Twenty-one million people were under heat advisories again on Tuesday, with temperatures expected to soar into the 90s and feel close to 100 degrees.

The East Coast is officially experiencing the first heat wave of the year with Washington and Philadelphia having endured three consecutive days of 90-degree temperatures, weeks before summer actually starts.

In fact, the last several days have been so hot that more than a dozen locations stretching from the Northern Plains to New England just experienced their hottest first week of June on record.

Burlington, Vermont's high of 96 degrees on Monday was not only a daily record but the hottest they've been so early in the season.

This heat wave, which began over this past weekend, is expected to continue Tuesday and into Wednesday before a major cooldown knocks temperatures down on Thursday and Friday.

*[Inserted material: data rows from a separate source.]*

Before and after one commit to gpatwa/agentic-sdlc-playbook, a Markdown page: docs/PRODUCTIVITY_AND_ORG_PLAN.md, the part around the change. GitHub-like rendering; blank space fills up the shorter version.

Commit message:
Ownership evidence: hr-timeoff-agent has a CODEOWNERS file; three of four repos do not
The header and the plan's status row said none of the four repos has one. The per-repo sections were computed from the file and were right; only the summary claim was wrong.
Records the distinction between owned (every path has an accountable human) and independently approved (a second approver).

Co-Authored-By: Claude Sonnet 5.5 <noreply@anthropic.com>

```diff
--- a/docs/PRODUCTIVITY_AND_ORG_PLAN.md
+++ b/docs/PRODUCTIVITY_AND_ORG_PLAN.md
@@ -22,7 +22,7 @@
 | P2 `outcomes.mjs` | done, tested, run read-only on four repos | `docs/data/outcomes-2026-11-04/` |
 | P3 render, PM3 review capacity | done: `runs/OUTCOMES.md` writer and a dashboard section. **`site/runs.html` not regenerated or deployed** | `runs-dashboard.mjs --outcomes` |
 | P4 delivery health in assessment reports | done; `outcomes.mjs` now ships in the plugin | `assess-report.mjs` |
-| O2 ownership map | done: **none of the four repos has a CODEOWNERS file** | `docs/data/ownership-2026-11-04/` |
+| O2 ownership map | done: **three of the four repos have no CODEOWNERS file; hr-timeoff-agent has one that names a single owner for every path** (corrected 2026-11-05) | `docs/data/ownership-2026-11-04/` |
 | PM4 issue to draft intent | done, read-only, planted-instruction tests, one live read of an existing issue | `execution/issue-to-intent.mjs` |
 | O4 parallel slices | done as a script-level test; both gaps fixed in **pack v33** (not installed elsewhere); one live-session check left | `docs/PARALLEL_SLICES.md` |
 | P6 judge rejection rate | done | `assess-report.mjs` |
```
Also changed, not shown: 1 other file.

About 21 million people were under heat advisories again on Tuesday, where temperatures 10-20 degrees above average will make it feel more like late July than early June. Boston and Minneapolis were two of the larger cities experiencing unseasonably warm weather.

As if air temperatures in the upper 80s and 90s weren't enough, for locations with additional high humidity, the temperatures will feel more like the mid-to-upper 90s to close to 100 degrees.

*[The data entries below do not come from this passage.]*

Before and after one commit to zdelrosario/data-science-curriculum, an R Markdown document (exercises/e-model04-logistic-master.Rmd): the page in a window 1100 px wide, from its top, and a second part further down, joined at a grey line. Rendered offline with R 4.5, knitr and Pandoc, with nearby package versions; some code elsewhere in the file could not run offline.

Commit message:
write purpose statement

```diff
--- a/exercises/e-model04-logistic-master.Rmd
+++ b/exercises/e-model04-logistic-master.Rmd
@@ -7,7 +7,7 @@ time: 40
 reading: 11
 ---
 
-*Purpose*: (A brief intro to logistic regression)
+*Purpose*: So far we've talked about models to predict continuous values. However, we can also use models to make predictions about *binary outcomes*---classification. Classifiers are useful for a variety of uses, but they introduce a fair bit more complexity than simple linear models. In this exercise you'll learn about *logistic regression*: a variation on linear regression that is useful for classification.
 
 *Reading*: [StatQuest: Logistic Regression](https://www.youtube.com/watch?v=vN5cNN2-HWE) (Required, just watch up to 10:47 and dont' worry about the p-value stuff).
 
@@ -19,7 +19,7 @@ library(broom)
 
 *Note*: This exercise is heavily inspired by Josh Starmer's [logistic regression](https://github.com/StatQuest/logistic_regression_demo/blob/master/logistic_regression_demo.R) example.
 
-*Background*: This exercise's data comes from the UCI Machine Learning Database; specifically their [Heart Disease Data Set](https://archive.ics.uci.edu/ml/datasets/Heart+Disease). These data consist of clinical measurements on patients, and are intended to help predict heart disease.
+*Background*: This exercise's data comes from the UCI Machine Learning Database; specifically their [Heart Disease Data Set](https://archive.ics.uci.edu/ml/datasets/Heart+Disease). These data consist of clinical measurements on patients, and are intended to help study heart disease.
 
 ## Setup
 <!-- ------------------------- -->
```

A few spotty record highs were also possible Tuesday afternoon across New England and the Northern Plains, including the cities of Portland and Caribou in Maine and Fargo, North Dakota.

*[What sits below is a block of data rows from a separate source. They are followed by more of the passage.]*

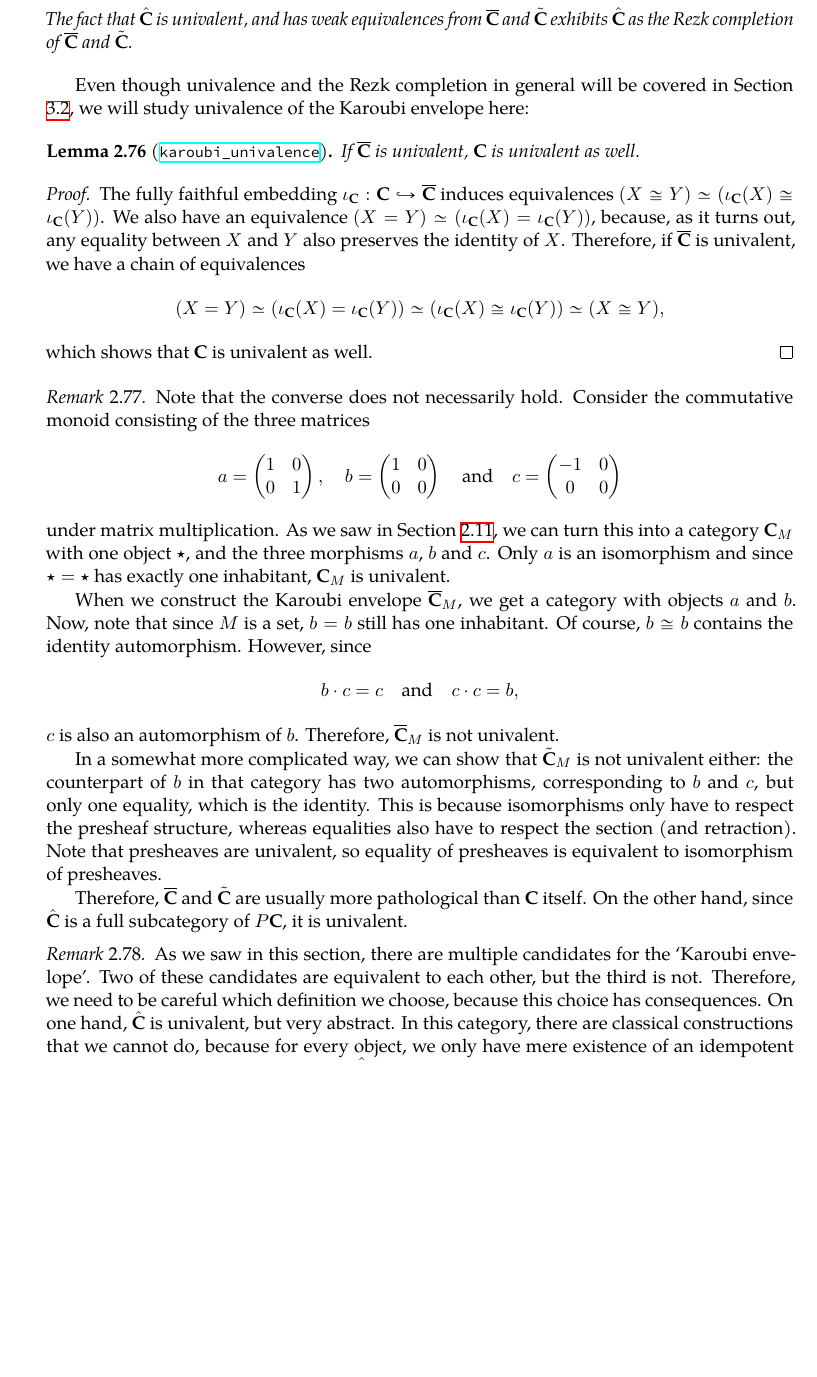
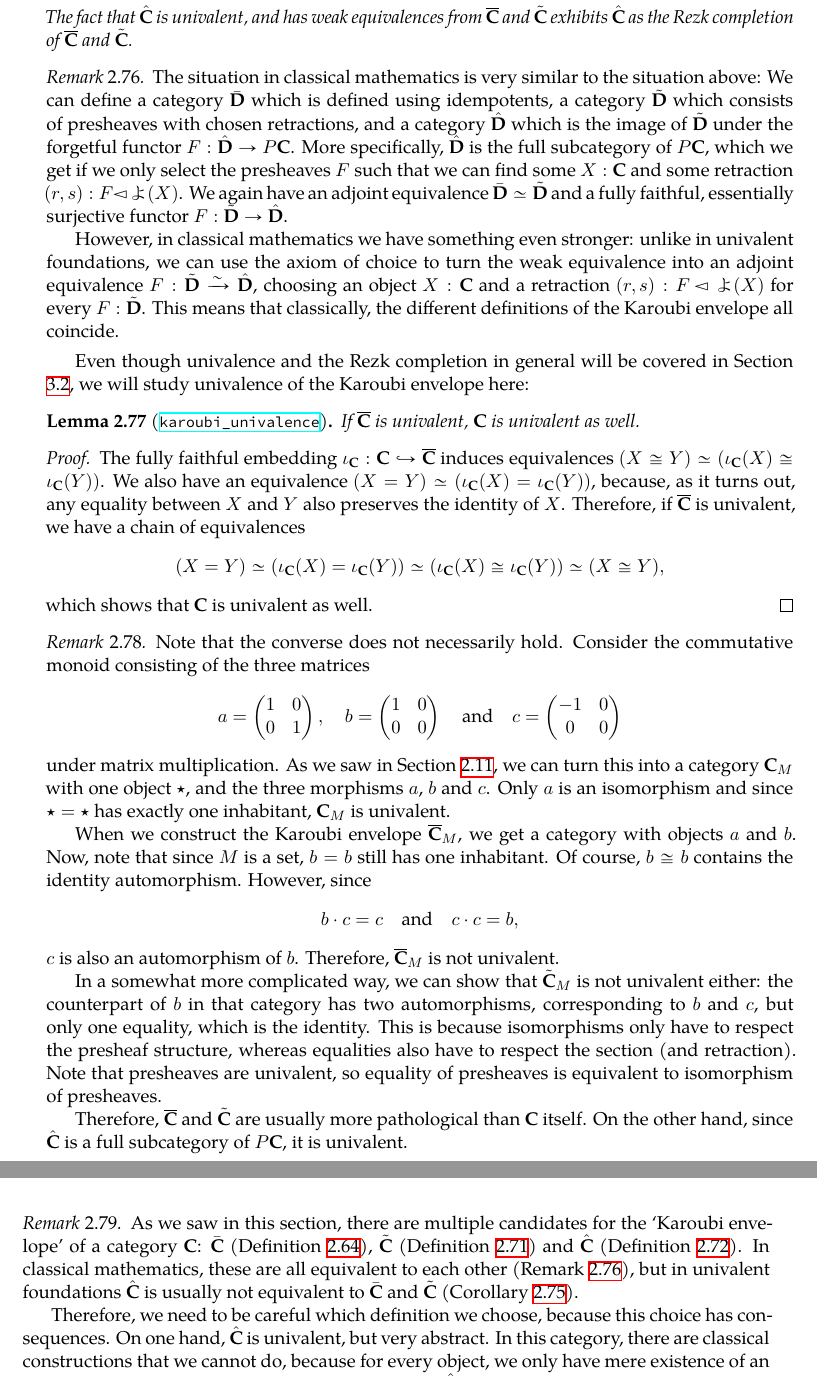
Before and after one commit to arnoudvanderleer/cs-masters-thesis, a LaTeX thesis (thesis.tex, which reads 200-category-theory.tex): part of page 33 of 132 before the commit and two parts of pages 33 and 34 of 134 after it, the two joined at a grey line, cut so that both start at the same text, the shorter picture padded with empty space. The pictures show the PDF file thesis.pdf that the author committed with the source.

Commit message:
Add a remark about the classical definition of the Karoubi envelope and refer to it from Remark 2.79

```diff
--- a/200-category-theory.tex
+++ b/200-category-theory.tex
@@ -924,6 +924,12 @@ This all leads up to:
   The fact that $ \hat \C $ is univalent, and has weak equivalences from $ \overline \C $ and $ \tilde \C $ exhibits $ \hat \C $ as the Rezk completion of $ \overline \C $ and $ \tilde \C $.
 \end{corollary}
 
+\begin{remark}\label{rem:karoubi-classical}
+  The situation in classical mathematics is very similar to the situation above: We can define a category $ \bar \D $ which is defined using idempotents, a category $ \tilde \D $ which consists of presheaves with chosen retractions, and a category $ \hat \D $ which is the image of $ \tilde \D $ under the forgetful functor $ F : \hat \D \to P \C $. More specifically, $ \hat \D $ is the full subcategory of $ P \C $, which we get if we only select the presheaves $ F $ such that we can find some $ X : \C $ and some retraction $ (r, s) : F \triangleleft \yo(X) $. We again have an adjoint equivalence $ \bar \D \simeq \tilde \D $ and a fully faithful, essentially surjective functor $ F : \tilde \D \to \hat \D $.
+
+  However, in classical mathematics we have something even stronger: unlike in univalent foundations, we can use the axiom of choice to turn the weak equivalence into an adjoint equivalence $ F : \tilde \D \xrightarrow \sim \hat \D $, choosing an object $ X : \C $ and a retraction $ (r, s) : F \triangleleft \yo(X) $ for every $ F : \tilde \D $. This means that classically, the different definitions of the Karoubi envelope all coincide.
+\end{remark}
+
 Even though univalence and the Rezk completion in general will be covered in Section \ref{sec:univalence-principle}, we will study univalence of the Karoubi envelope here:
 
 \begin{lemma}[\coqident{AlgebraicTheories.FundamentalTheorem.CommonUtilities.KaroubiEnvelope}{karoubi_univalence}]
@@ -960,7 +966,9 @@ Even though univalence and the Rezk completion in general will be covered in Sec
 \end{remark}
 
 \begin{remark}\label{rem:karoubi-candidate-choice}
-  As we saw in this section, there are multiple candidates for the `Karoubi envelope'. Two of these candidates are equivalent to each other, but the third is not. Therefore, we need to be careful which definition we choose, because this choice has consequences. On one hand, $ \hat \C $ is univalent, but very abstract. In this category, there are classical constructions that we cannot do, because for every object, we only have mere existence of an idempotent morphism, and because the objects of $ \hat \C $ do not form a set, we cannot use the axiom of choice to pick an idempotent morphism. On the other hand, $ \overline \C $ and $ \tilde \C $ are very elementary and concrete, which sometimes helps when doing constructions. However, they are not univalent, which makes working with them complicated in a different way.
+  As we saw in this section, there are multiple candidates for the `Karoubi envelope' of a category $ \C $: $ \bar \C $ (Definition \ref{def:karoubi}), $ \tilde \C $ (Definition \ref{def:karoubi'}) and $ \hat \C $ (Definition \ref{def:karoubi''}). In classical mathematics, these are all equivalent to each other (Remark \ref{rem:karoubi-classical}), but in univalent foundations $ \hat \C $ is usually not equivalent to $ \bar \C $ and $ \tilde \C $ (Corollary \ref{cor:karoubi-candidates}).
+
+  Therefore, we need to be careful which definition we choose, because this choice has consequences. On one hand, $ \hat \C $ is univalent, but very abstract. In this category, there are classical constructions that we cannot do, because for every object, we only have mere existence of an idempotent morphism, and because the objects of $ \hat \C $ do not form a set, we cannot use the axiom of choice to pick an idempotent morphism. On the other hand, $ \overline \C $ and $ \tilde \C $ are very elementary and concrete, which sometimes helps when doing constructions. However, they are not univalent, which makes working with them complicated in a different way.
 \end{remark}
 
 The remainder of this section works towards the adjoint equivalence between $ P\C $ and $ P \overline \C $.
```
Also changed, not shown: thesis.pdf, 200-category-theory.tex (2 more changed lines).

Temperatures will stay hot on Wednesday, especially across the Upper Midwest, where cities like Minneapolis and International Falls could set record highs.

This prolonged period of record-setting temperatures comes nearly two weeks before the official start of summer, which occurs on June 20.

The combination of heat and humidity will also continue to spark showers and thunderstorms through Wednesday for much of the eastern half of the country. The area with the best chance for heavy downpours includes portions of Oklahoma, Texas, Arkansas and western Mississippi.

In these areas 2-4 inches of rain could fall, with locally higher amounts up to 8 inches. For that reason, a flash flood watch is in effect, including 3 million people, until Wednesday morning.